Management Topics

Aug 17, 2012

A recent history of Angus genetic predictions

In the modern age of Expected Progeny Differences (EPDs) and indexes, the American Angus Association (AAA) and its breeders have played a leadership role in adopting technology and rapid genetic change.

In the mid-1980s, basically all breed associations started their National Cattle Evaluation (NCE) programs to produce EPDs on their whole herd book. What their breeders did with the information differed greatly. Without a doubt, of the major breeds, Angus breeders were the first to pick up and run with these new tools. I remember this vividly while I was Extension livestock specialist from 1988 to 1993. By the early 1990s, most major breeds were still mired in the show ring, but many mainstream Angus breeders had already picked genetic predictions as their main selection tool. Arguably, some still applied a “show ring” type of philosophy towards the EPDs. What I mean by that is the ones who had just converted from the show ring still looked to yearly fads and extremes. Although performance fads still exist, most established performance breeders in all breeds have long term breeding goals.

What about the other breeds at the time? Among the major performance breeds of today, Red Angus was certainly extremely data oriented, but in 1994, it was only the 12th largest breed. Gelbvieh had been formed on performance principles but also was small. Simmental had critical mass but had taken a detour into the show ring. In the early days, it was Angus leading way!

AAA has long had the most aggressive carcass data collection program in the industry, so as a result, was far ahead of the other breed associations in terms of producing carcass EPDs. AAA embarked on aggressive ultrasound research efforts with Iowa State University in an effort to identify carcass characteristics earlier. This groundbreaking work allowed producers to identify the composition of yearling cattle, and preliminary ultrasound EPDs were released by 1999, followed soon by production runs. Based on new Beef Improvement Federation Guidelines, the ultrasound and carcass predictions for each trait would later be combined into one EPD. Over time, all major breeds would benefit from this technology by adopting the use of ultrasound.

AAA’s NCE has long been recognized within the industry for both quality and quantity of the EPDs produced. They have the largest database of 17 million head (vs. 9 million head in Simmental/Red Angus database), highest percentage AI to tie the database together, and routinely have more weaning weights reported than cattle registered, indicating a high level of complete contemporary group reporting. In 2001, years ahead of the next association to do so, AAA took their NCE in house, meaning they were producing the EPDs themselves instead of what was becoming a shaky model of having one of the universities do it. In November 2010, they would take this to an unprecedented level by running the EPDs every week, eliminating the need for interims. This took a tremendous amount of expertise and infrastructure, and allows breeders to get the most up to date and accurate EPDs possible at all times.

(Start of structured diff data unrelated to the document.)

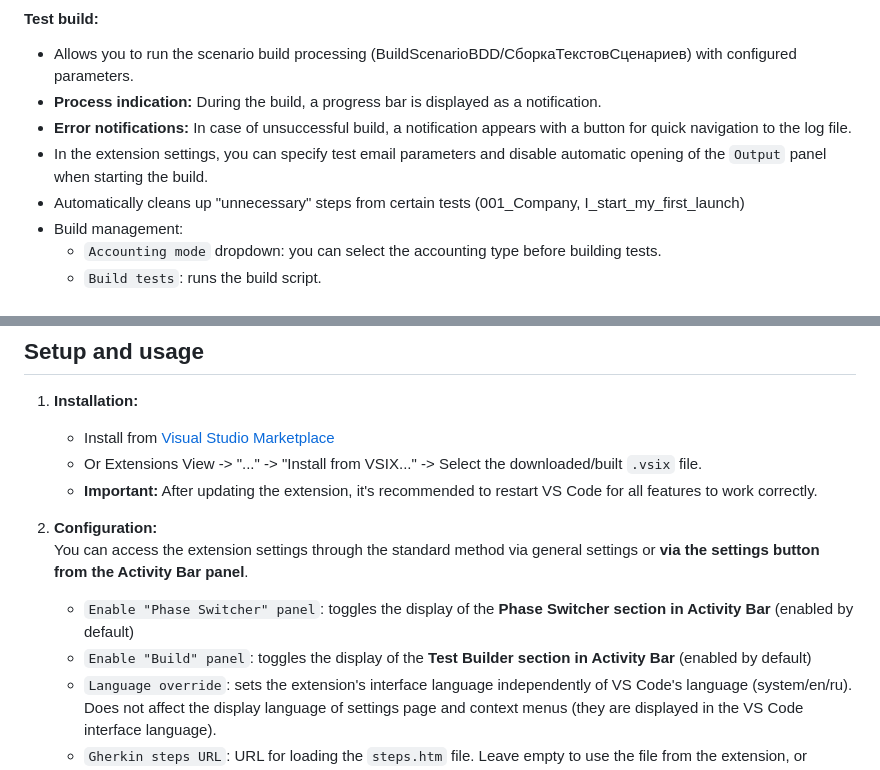
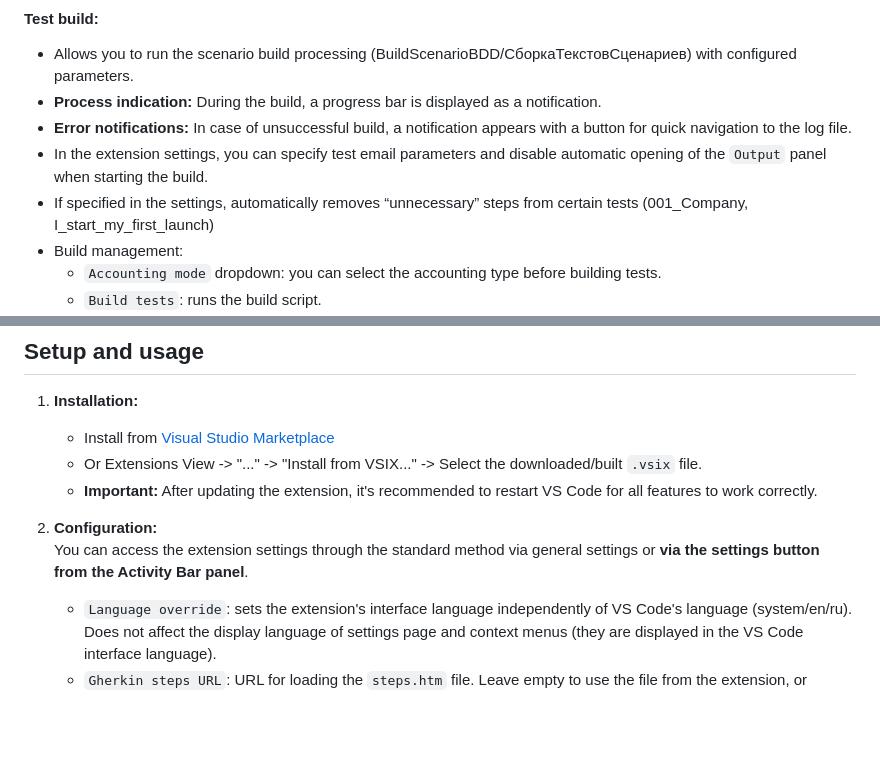
Before and after one commit to kakoytochelik/1cDriveTestHelper, a Markdown page: README.en.md, 2 parts joined by grey strips. Drawn GitHub-style; blank space fills up the shorter version.

```diff
--- a/README.en.md
+++ b/README.en.md
@@ -98,7 +98,7 @@ The main difference is that there's no longer a need for external configuration
   * **Process indication:** During the build, a progress bar is displayed as a notification.
   * **Error notifications:** In case of unsuccessful build, a notification appears with a button for quick navigation to the log file.
   * In the extension settings, you can specify test email parameters and disable automatic opening of the `Output` panel when starting the build.
-  * Automatically cleans up "unnecessary" steps from certain tests (001_Company, I_start_my_first_launch)
+  * If specified in the settings, automatically removes “unnecessary” steps from certain tests (001_Company, I_start_my_first_launch)
   * Build management:
       * `Accounting mode` dropdown: you can select the accounting type before building tests.
       * `Build tests`: runs the build script.
@@ -120,8 +120,6 @@ The main difference is that there's no longer a need for external configuration
     * **Important:** After updating the extension, it's recommended to restart VS Code for all features to work correctly.
 2.  **Configuration:**<br>
     You can access the extension settings through the standard method via general settings or **via the settings button from the Activity Bar panel**.
-    * `Enable "Phase Switcher" panel`: toggles the display of the **Phase Switcher section in Activity Bar** (enabled by default)
-    * `Enable "Build" panel`: toggles the display of the **Test Builder section in Activity Bar** (enabled by default)
     * `Language override`: sets the extension's interface language independently of VS Code's language (system/en/ru). Does not affect the display language of settings page and context menus (they are displayed in the VS Code interface language).
     * `Gherkin steps URL`: URL for loading the `steps.htm` file. Leave empty to use the file from the extension, or specify your own for dynamic updates.
     * `Auto collapse on open`: Automatically collapse `NestedScenarios` (`ВложенныеСценарии`) and `ScenarioParameters` (`ПараметрыСценария`) sections when opening a file.
```
Also changed, not shown: other parts of README.en.md (+4 -4 lines).
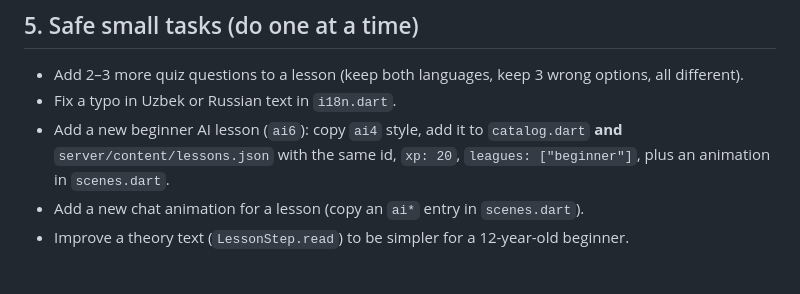
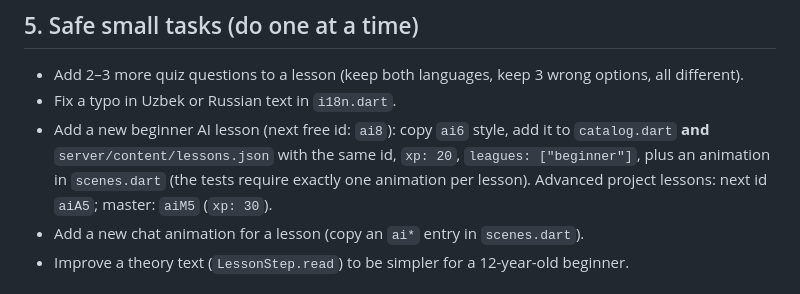
Before and after one commit to Beka020202/idrok-academy, a Markdown page: HANDOVER.md, the part around the change. Rendered like a GitHub page.

Commit message:
Handover: next lesson ids
Co-Authored-By: Claude Opus 5.5 <noreply@anthropic.com>
Claude-Session: https://claude.ai/code/session_01CoyV2fQYGYoTWtQyqHDNTG

```diff
--- a/HANDOVER.md
+++ b/HANDOVER.md
@@ -72,8 +72,9 @@ Add an entry to `kScenes` in `app/lib/content/scenes.dart` with the lesson id. S
 ## 5. Safe small tasks (do one at a time)
 - Add 2–3 more quiz questions to a lesson (keep both languages, keep 3 wrong options, all different).
 - Fix a typo in Uzbek or Russian text in `i18n.dart`.
-- Add a new beginner AI lesson (`ai6`): copy `ai4` style, add it to `catalog.dart` **and**
-  `server/content/lessons.json` with the same id, `xp: 20`, `leagues: ["beginner"]`, plus an animation in `scenes.dart`.
+- Add a new beginner AI lesson (next free id: `ai8`): copy `ai6` style, add it to `catalog.dart` **and**
+  `server/content/lessons.json` with the same id, `xp: 20`, `leagues: ["beginner"]`, plus an animation in `scenes.dart`
+  (the tests require exactly one animation per lesson). Advanced project lessons: next id `aiA5`; master: `aiM5` (`xp: 30`).
 - Add a new chat animation for a lesson (copy an `ai*` entry in `scenes.dart`).
 - Improve a theory text (`LessonStep.read`) to be simpler for a 12-year-old beginner.
 
```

In an effort to make genetic selection easier, AAA embarked on an industry-leading quest to produce indexes. To make them the most meaningful to producers, they decided to express them in dollar values, i.e. an animal is $20 better for this index than the other. The $Value Indexes were released in 2003 for feedlot and terminal traits ($B, etc.). Realizing the importance of the factory, which is the cow, they released in 2004 Weaned Calf $Value and Cow Energy Value.

In 2007, AAA formed the wholly owned subsidiary Angus Genetics, Inc. (AGI) to service not only Angus producers with genetic analysis, research and genomics, but also analysis for other breeds. This company provides a wide variety of services, and is one of AAA’s higher profile arms. As part of servicing other breed associations, AGI incorporated an acrossbreed model to provide custom evaluation services for whatever kind of cattle would be in the breed’s data base. For Angus breeders in 2010, AGI produced what is so far the only feed efficiency EPD, residual average daily gain.

One of AGI’s biggest achievements was in 2009 when they released genomically enhanced EPDs. By using genomics, accuracy can be significantly enhanced, especially on young animals. Although genomics were first used just on carcass traits, they quickly expanded, so in the fall of 2011, all traits were genomically enhanced. Following the methodology blazed by Angus, other breeds like Simmental are now quickly catching up.

In summary, AAA and Angus breeders have a long reputation as early adopters of technology. At every turn, AAA seems to be doing something new and innovative. It is a compliment to their leadership that they have been willing to take risks in an effort to better serve their members and their customers. — Dr. Bob Hough

[Dr. Bob Hough has served as the executive vice president of the Red Angus Association of American and more recently as executive vice president of the North American Limousin Foundation from 2009 to early 2011. He is now a consultant, freelance writer and semiretired.]